### [WHAT YOU HAVE TO DO]
Below are the records; copy each line in which "same" occurs.

### [PROVIDED RECORDS]
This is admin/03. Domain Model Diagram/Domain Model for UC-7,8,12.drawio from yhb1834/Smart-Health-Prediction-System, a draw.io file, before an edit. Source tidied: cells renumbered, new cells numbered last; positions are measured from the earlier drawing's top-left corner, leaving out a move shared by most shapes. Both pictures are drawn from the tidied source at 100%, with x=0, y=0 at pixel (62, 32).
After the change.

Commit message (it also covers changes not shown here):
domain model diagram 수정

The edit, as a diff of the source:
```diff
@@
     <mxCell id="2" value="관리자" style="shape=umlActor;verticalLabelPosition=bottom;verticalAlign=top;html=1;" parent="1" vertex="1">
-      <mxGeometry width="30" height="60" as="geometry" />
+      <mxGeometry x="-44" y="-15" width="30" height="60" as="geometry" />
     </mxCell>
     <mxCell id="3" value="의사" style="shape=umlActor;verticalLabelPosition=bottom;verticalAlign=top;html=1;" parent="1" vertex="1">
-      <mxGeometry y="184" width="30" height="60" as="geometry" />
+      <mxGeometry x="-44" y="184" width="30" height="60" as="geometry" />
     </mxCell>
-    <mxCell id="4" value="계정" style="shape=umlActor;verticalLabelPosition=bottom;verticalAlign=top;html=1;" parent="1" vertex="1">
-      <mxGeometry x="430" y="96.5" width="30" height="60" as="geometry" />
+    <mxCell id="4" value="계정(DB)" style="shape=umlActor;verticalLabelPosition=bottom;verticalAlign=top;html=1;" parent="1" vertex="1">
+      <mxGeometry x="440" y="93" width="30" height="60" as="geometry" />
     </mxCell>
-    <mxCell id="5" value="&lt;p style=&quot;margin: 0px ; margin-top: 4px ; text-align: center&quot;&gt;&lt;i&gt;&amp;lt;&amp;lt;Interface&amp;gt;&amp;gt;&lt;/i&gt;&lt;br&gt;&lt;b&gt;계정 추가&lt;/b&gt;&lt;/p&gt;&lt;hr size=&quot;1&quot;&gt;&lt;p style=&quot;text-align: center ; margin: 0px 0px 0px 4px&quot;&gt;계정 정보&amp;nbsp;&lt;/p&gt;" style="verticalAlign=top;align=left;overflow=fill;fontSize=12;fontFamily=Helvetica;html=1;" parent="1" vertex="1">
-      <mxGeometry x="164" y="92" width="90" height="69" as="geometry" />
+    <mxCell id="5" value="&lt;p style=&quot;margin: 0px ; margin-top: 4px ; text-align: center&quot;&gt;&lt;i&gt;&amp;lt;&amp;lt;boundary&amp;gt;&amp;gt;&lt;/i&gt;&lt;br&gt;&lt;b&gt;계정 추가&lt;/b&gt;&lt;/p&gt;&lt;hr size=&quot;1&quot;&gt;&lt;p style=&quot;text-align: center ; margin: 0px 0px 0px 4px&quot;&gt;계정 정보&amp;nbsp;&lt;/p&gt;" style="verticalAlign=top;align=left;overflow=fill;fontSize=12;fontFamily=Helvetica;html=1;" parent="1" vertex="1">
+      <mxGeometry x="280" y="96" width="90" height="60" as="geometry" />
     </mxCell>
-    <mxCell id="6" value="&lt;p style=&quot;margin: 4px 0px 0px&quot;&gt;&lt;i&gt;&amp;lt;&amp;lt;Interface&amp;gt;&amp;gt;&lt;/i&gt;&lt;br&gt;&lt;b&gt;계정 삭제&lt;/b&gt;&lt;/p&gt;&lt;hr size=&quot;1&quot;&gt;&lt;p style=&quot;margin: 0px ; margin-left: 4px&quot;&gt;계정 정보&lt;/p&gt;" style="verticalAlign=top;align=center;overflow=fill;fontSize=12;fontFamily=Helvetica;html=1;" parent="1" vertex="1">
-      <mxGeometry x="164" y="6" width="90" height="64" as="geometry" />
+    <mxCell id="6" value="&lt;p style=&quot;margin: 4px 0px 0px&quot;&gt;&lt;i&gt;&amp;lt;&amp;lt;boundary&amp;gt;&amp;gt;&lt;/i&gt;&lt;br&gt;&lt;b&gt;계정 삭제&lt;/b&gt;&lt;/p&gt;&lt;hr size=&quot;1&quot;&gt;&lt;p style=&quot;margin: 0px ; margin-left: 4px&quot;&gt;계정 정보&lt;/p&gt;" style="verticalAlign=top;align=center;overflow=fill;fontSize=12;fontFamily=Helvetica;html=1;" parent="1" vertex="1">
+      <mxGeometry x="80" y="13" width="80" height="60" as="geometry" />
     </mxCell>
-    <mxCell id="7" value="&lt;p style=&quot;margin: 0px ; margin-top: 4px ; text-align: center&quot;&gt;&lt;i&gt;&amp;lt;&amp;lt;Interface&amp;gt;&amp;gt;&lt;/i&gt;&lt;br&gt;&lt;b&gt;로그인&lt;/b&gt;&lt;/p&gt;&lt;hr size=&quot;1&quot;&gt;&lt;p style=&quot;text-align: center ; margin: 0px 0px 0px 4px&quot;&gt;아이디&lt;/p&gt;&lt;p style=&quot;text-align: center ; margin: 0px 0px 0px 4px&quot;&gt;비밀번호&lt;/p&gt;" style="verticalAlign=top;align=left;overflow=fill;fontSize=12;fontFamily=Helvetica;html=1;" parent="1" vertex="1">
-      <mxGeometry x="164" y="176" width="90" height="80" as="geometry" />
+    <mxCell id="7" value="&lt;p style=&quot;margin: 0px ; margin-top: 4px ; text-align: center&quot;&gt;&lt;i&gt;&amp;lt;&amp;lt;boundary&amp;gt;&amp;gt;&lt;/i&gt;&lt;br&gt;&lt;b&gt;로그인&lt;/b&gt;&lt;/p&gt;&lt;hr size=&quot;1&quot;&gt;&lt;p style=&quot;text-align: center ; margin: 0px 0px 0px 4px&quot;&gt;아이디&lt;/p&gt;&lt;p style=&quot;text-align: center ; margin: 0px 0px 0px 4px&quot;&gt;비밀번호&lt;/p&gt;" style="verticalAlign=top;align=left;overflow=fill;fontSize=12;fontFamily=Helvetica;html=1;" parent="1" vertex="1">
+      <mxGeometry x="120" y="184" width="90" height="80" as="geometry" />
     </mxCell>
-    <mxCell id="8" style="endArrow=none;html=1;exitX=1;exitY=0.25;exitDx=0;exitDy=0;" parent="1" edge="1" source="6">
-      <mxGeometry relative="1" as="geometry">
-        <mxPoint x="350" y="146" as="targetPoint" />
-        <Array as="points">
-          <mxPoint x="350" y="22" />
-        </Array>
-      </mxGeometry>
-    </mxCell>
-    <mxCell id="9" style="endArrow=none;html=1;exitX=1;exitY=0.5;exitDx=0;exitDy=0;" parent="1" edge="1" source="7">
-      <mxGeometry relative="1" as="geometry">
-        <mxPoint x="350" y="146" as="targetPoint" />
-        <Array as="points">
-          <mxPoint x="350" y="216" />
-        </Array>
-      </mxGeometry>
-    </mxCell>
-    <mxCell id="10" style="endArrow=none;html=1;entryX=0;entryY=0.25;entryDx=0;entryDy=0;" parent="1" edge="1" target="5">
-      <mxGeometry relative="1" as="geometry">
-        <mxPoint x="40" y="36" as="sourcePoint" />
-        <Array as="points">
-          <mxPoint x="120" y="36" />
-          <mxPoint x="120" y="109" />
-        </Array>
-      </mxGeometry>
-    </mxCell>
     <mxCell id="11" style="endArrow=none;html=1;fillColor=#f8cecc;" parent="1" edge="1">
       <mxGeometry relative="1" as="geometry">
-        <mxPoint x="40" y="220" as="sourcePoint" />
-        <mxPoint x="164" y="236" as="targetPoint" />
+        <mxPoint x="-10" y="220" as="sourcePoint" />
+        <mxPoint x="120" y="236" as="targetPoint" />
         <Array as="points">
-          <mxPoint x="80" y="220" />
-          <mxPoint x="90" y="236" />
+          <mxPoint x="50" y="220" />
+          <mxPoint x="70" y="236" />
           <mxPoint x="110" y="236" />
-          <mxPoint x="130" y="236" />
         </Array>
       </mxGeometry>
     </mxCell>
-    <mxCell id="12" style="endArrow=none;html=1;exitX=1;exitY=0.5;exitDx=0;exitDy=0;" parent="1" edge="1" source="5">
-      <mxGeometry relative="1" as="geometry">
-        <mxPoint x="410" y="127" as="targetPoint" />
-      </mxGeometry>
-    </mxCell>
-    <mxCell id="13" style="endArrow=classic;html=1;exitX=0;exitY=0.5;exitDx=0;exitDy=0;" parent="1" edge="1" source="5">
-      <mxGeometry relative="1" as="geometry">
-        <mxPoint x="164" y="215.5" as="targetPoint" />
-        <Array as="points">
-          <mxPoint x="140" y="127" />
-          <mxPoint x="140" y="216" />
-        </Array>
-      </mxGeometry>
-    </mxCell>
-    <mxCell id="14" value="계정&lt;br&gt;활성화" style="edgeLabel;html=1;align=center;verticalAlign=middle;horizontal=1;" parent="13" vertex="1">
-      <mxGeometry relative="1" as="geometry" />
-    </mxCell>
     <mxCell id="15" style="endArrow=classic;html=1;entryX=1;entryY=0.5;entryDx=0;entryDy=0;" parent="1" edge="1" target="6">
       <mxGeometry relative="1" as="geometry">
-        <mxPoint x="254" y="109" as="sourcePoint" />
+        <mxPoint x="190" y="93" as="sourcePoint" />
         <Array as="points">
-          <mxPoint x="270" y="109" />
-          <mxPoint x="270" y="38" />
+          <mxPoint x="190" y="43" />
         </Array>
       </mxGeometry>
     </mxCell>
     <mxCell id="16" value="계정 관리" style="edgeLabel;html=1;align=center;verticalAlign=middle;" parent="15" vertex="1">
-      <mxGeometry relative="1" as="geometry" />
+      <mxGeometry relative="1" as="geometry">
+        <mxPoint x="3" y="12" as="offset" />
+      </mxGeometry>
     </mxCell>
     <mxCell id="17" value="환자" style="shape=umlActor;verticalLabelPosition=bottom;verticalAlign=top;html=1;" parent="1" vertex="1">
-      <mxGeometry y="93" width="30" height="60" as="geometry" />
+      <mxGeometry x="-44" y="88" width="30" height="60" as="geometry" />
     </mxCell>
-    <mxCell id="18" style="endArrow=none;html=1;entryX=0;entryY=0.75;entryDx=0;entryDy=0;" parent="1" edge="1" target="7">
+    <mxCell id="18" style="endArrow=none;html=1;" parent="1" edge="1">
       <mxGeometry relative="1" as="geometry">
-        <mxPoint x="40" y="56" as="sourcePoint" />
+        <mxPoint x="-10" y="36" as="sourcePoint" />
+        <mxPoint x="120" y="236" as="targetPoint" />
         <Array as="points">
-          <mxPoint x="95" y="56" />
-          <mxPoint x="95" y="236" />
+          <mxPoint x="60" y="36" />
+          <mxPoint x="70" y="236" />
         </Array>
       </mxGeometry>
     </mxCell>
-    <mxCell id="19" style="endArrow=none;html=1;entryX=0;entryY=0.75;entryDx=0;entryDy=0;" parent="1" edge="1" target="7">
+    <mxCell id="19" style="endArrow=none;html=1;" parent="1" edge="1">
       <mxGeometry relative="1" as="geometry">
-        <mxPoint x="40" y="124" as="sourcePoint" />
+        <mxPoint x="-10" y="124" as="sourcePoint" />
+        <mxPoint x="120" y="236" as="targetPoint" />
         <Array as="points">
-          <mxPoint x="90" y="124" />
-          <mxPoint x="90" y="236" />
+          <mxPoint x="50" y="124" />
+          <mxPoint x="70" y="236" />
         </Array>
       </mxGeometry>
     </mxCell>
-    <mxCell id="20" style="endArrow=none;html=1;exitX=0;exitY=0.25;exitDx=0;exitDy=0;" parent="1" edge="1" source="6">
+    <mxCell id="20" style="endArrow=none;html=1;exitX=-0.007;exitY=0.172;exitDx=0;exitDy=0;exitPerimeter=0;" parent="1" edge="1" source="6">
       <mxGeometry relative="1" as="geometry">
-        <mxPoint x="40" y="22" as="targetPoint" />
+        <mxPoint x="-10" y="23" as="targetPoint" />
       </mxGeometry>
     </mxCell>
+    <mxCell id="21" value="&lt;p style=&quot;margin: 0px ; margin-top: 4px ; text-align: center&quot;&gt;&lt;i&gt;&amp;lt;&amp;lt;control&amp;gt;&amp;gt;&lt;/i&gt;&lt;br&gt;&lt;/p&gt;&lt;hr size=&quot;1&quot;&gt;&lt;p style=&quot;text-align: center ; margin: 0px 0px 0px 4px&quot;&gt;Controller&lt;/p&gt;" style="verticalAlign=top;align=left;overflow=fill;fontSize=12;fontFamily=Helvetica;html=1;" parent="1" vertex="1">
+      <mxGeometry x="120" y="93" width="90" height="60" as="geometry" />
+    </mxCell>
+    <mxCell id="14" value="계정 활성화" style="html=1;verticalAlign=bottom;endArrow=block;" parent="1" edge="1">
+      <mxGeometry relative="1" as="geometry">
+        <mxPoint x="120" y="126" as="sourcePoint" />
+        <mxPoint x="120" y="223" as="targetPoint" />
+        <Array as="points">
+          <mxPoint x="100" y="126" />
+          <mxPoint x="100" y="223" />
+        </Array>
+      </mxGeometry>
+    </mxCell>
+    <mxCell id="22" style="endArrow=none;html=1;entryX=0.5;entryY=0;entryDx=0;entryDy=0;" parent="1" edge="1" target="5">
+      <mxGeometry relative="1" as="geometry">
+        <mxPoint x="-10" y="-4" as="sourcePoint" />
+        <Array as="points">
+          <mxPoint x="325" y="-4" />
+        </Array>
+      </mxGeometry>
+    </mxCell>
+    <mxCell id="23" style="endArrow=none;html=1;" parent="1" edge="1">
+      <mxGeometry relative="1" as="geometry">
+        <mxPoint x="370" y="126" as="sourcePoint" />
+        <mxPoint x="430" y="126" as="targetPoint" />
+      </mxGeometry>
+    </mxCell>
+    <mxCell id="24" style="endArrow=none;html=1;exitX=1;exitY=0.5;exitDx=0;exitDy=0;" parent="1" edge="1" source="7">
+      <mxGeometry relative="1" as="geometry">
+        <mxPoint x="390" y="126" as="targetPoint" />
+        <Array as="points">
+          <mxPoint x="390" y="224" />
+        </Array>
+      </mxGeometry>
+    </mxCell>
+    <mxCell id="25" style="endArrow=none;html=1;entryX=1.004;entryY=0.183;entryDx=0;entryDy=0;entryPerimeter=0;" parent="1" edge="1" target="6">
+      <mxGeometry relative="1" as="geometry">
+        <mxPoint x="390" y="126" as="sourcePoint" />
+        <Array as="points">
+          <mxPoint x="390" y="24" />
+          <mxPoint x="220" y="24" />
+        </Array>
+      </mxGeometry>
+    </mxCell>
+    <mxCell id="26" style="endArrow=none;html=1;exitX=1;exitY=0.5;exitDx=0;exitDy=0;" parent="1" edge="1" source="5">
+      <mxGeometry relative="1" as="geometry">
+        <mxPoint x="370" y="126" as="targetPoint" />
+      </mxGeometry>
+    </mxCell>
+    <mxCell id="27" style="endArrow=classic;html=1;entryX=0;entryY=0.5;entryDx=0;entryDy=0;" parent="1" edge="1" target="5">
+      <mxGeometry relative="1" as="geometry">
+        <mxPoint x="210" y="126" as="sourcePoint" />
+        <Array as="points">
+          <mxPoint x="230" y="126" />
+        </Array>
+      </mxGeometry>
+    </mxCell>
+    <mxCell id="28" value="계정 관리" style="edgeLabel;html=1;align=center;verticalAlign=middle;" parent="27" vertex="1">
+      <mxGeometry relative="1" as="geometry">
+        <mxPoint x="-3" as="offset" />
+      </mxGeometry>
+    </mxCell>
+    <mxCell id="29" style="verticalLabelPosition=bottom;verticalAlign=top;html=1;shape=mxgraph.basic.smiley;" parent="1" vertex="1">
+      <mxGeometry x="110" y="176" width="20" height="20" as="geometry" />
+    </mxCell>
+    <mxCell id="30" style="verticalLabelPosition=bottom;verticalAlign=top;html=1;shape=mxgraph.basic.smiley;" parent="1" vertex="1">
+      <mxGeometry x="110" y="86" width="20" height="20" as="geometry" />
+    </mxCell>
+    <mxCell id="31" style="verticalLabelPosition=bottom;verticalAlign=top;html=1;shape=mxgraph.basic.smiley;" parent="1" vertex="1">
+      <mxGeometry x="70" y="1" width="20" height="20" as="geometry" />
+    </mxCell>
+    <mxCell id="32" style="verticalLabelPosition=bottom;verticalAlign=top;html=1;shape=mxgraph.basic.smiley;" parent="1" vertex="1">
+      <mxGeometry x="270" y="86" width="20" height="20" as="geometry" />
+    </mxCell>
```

...

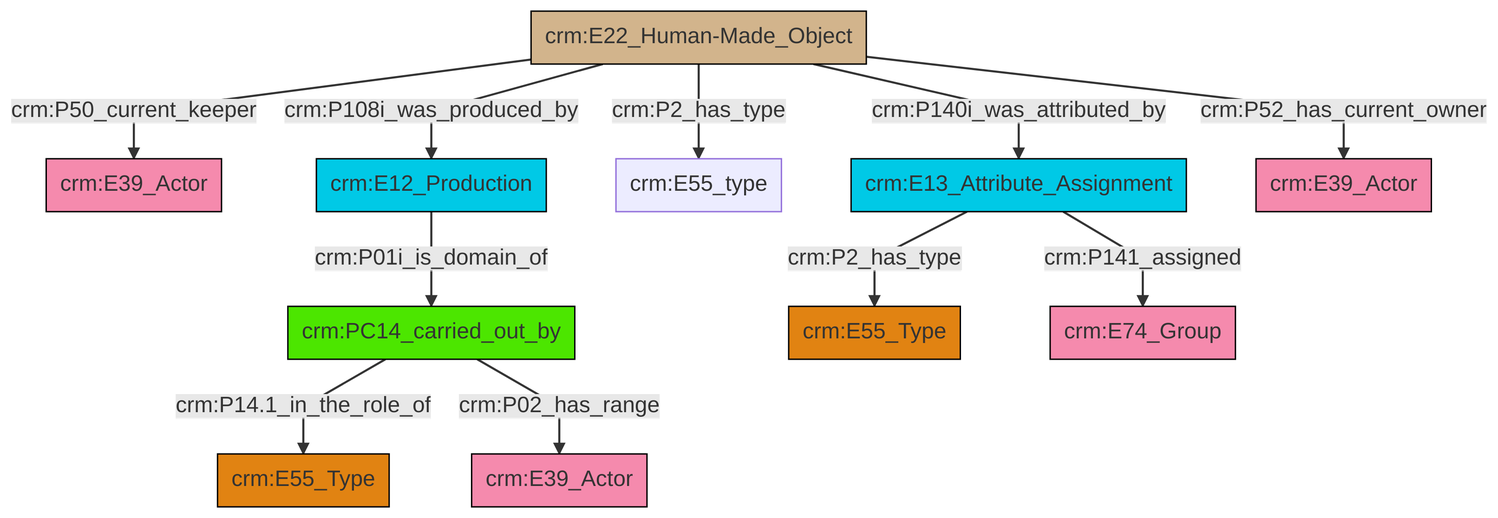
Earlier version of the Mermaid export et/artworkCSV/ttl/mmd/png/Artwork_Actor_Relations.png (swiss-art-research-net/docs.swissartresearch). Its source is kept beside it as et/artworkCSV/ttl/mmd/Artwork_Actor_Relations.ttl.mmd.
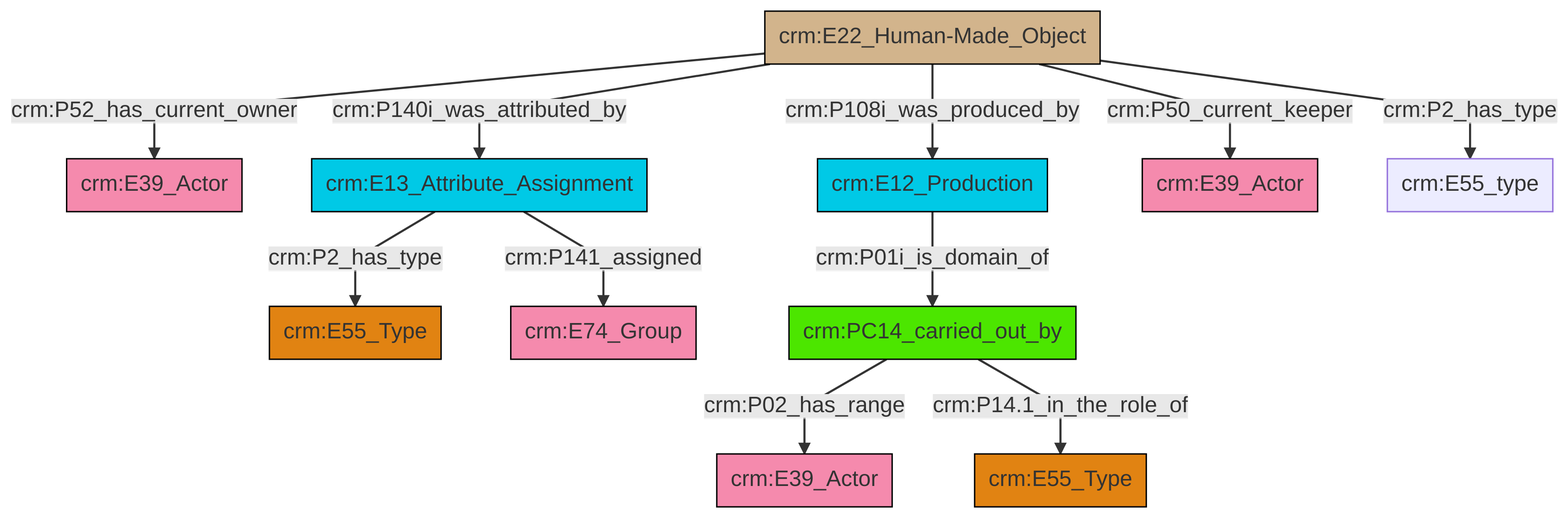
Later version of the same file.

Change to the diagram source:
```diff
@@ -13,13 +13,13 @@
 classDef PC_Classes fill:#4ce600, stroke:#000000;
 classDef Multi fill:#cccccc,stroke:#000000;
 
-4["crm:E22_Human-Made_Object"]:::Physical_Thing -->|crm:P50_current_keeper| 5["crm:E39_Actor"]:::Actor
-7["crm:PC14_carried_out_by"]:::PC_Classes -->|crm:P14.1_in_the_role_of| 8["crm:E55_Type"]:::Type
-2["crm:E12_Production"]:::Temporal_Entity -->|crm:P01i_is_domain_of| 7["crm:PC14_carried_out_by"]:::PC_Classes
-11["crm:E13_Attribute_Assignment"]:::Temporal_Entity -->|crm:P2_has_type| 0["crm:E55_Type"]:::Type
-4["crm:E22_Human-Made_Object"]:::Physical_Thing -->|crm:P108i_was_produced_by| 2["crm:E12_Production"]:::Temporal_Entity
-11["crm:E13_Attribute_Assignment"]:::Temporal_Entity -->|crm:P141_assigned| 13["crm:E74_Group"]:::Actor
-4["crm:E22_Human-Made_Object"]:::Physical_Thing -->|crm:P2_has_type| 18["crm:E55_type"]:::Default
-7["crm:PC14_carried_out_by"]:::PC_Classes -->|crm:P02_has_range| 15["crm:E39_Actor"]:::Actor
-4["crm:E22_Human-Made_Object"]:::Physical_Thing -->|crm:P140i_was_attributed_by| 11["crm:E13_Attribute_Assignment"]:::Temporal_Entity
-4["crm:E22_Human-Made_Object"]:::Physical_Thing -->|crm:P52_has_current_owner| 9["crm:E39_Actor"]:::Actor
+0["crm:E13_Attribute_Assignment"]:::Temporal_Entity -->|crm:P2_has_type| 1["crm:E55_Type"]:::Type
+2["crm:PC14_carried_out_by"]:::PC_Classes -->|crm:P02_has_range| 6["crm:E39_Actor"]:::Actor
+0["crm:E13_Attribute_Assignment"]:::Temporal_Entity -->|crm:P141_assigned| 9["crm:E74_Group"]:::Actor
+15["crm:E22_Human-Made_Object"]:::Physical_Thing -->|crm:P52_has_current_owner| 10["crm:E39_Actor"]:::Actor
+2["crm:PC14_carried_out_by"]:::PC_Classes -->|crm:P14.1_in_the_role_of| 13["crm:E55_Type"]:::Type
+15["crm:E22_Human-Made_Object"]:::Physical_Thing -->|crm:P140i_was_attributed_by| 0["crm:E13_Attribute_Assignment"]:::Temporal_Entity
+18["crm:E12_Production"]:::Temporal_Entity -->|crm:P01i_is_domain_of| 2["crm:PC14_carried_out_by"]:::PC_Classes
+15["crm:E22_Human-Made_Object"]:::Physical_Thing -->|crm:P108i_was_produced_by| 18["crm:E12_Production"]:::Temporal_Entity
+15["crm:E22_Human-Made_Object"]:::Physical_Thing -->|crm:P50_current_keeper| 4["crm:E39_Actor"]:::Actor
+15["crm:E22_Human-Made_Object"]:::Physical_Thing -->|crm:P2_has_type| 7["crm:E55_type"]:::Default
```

--

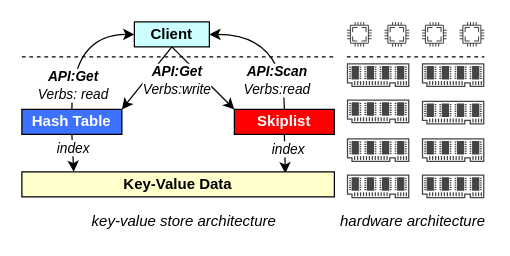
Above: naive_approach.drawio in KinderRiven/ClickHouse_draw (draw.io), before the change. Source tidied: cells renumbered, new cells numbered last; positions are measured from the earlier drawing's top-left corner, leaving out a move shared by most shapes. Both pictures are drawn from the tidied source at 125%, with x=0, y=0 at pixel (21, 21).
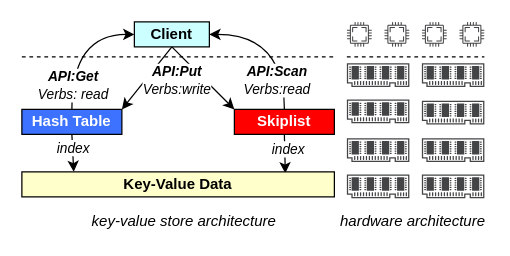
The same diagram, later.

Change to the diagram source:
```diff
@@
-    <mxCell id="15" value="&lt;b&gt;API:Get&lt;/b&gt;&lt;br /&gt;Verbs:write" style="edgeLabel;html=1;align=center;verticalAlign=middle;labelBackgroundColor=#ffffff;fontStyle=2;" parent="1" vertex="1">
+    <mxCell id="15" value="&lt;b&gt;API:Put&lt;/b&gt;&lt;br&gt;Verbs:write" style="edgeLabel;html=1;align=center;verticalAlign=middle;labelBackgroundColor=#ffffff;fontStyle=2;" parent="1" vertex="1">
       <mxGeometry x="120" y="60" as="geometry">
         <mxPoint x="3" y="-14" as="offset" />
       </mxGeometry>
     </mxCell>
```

### [RESULT OF THE TASK]
Later version of the same file.
The same diagram, later.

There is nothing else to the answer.